[Excerpted records]

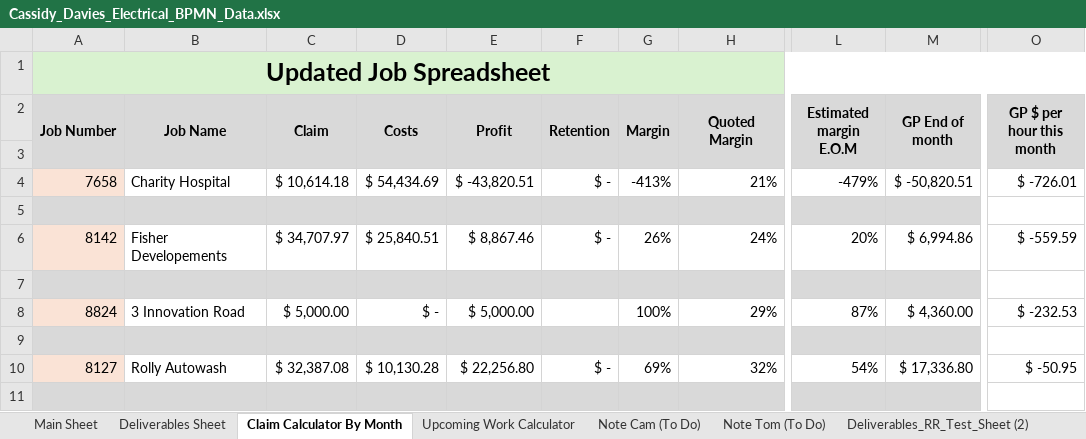
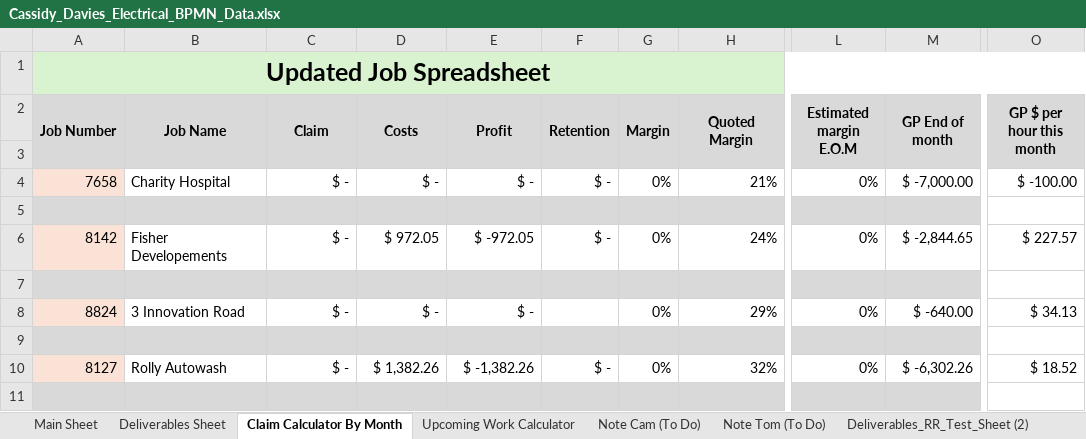
Before and after one commit to felixkwan2901/excel-dashboard, an Excel workbook: public/Cassidy_Davies_Electrical_BPMN_Data.xlsx, sheet Claim Calculator By Month, drawn as a sheet; only a part is shown, gaps mark what is left out; values as stored, in another font and other column widths than the file's, no borders; conditional formats not drawn; the diff covers the shown part only; the diff names each change by its address in the sheet, - before the commit and + after, or states it on an @@ line.

```diff
--- a/public/Cassidy_Davies_Electrical_BPMN_Data.xlsx (sheet Claim Calculator By Month)
+++ b/public/Cassidy_Davies_Electrical_BPMN_Data.xlsx (sheet Claim Calculator By Month)
-C4 (Claim): $ 10,614.18
+C4 (Claim): $ -
-D4 (Costs): $ 54,434.69
+D4 (Costs): $ -
-E4 (Profit): $ -43,820.51
+E4 (Profit): $ -
-G4 (Margin): -413%
+G4 (Margin): 0%
-L4 (Estimated margin E.O.M): -479%
+L4 (Estimated margin E.O.M): 0%
-M4 (GP End of month): $ -50,820.51
+M4 (GP End of month): $ -7,000.00
-O4 (GP $ per hour this month): $ -726.01
+O4 (GP $ per hour this month): $ -100.00
-C6 (Claim): $ 34,707.97
+C6 (Claim): $ -
-D6 (Costs): $ 25,840.51
+D6 (Costs): $ 972.05
-E6 (Profit): $ 8,867.46
+E6 (Profit): $ -972.05
-G6 (Margin): 26%
+G6 (Margin): 0%
-L6 (Estimated margin E.O.M): 20%
+L6 (Estimated margin E.O.M): 0%
-M6 (GP End of month): $ 6,994.86
+M6 (GP End of month): $ -2,844.65
-O6 (GP $ per hour this month): $ -559.59
+O6 (GP $ per hour this month): $ 227.57
-C8 (Claim): $ 5,000.00
+C8 (Claim): $ -
-E8 (Profit): $ 5,000.00
+E8 (Profit): $ -
-G8 (Margin): 100%
+G8 (Margin): 0%
-L8 (Estimated margin E.O.M): 87%
+L8 (Estimated margin E.O.M): 0%
-M8 (GP End of month): $ 4,360.00
+M8 (GP End of month): $ -640.00
-O8 (GP $ per hour this month): $ -232.53
+O8 (GP $ per hour this month): $ 34.13
-C10 (Claim): $ 32,387.08
+C10 (Claim): $ -
-D10 (Costs): $ 10,130.28
+D10 (Costs): $ 1,382.26
-E10 (Profit): $ 22,256.80
+E10 (Profit): $ -1,382.26
-G10 (Margin): 69%
+G10 (Margin): 0%
-L10 (Estimated margin E.O.M): 54%
+L10 (Estimated margin E.O.M): 0%
-M10 (GP End of month): $ 17,336.80
+M10 (GP End of month): $ -6,302.26
-O10 (GP $ per hour this month): $ -50.95
+O10 (GP $ per hour this month): $ 18.52
```
Also changed, not shown: 147 edited cells elsewhere in this sheet, sheet Deliverables Sheet, sheet Upcoming Work Calculator, 28 other files.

[/Excerpted records]

### Action item
Could the entries be output exactly as written, but without their images?

### Solution to the problem
Before and after one commit to felixkwan2901/excel-dashboard, an Excel workbook: public/Cassidy_Davies_Electrical_BPMN_Data.xlsx, sheet Claim Calculator By Month, drawn as a sheet; only a part is shown, gaps mark what is left out; values as stored, in another font and other column widths than the file's, no borders; conditional formats not drawn; the diff covers the shown part only; the diff names each change by its address in the sheet, - before the commit and + after, or states it on an @@ line.

```diff
--- a/public/Cassidy_Davies_Electrical_BPMN_Data.xlsx (sheet Claim Calculator By Month)
+++ b/public/Cassidy_Davies_Electrical_BPMN_Data.xlsx (sheet Claim Calculator By Month)
-C4 (Claim): $ 10,614.18
+C4 (Claim): $ -
-D4 (Costs): $ 54,434.69
+D4 (Costs): $ -
-E4 (Profit): $ -43,820.51
+E4 (Profit): $ -
-G4 (Margin): -413%
+G4 (Margin): 0%
-L4 (Estimated margin E.O.M): -479%
+L4 (Estimated margin E.O.M): 0%
-M4 (GP End of month): $ -50,820.51
+M4 (GP End of month): $ -7,000.00
-O4 (GP $ per hour this month): $ -726.01
+O4 (GP $ per hour this month): $ -100.00
-C6 (Claim): $ 34,707.97
+C6 (Claim): $ -
-D6 (Costs): $ 25,840.51
+D6 (Costs): $ 972.05
-E6 (Profit): $ 8,867.46
+E6 (Profit): $ -972.05
-G6 (Margin): 26%
+G6 (Margin): 0%
-L6 (Estimated margin E.O.M): 20%
+L6 (Estimated margin E.O.M): 0%
-M6 (GP End of month): $ 6,994.86
+M6 (GP End of month): $ -2,844.65
-O6 (GP $ per hour this month): $ -559.59
+O6 (GP $ per hour this month): $ 227.57
-C8 (Claim): $ 5,000.00
+C8 (Claim): $ -
-E8 (Profit): $ 5,000.00
+E8 (Profit): $ -
-G8 (Margin): 100%
+G8 (Margin): 0%
-L8 (Estimated margin E.O.M): 87%
+L8 (Estimated margin E.O.M): 0%
-M8 (GP End of month): $ 4,360.00
+M8 (GP End of month): $ -640.00
-O8 (GP $ per hour this month): $ -232.53
+O8 (GP $ per hour this month): $ 34.13
-C10 (Claim): $ 32,387.08
+C10 (Claim): $ -
-D10 (Costs): $ 10,130.28
+D10 (Costs): $ 1,382.26
-E10 (Profit): $ 22,256.80
+E10 (Profit): $ -1,382.26
-G10 (Margin): 69%
+G10 (Margin): 0%
-L10 (Estimated margin E.O.M): 54%
+L10 (Estimated margin E.O.M): 0%
-M10 (GP End of month): $ 17,336.80
+M10 (GP End of month): $ -6,302.26
-O10 (GP $ per hour this month): $ -50.95
+O10 (GP $ per hour this month): $ 18.52
```
Also changed, not shown: 147 edited cells elsewhere in this sheet, sheet Deliverables Sheet, sheet Upcoming Work Calculator, 28 other files.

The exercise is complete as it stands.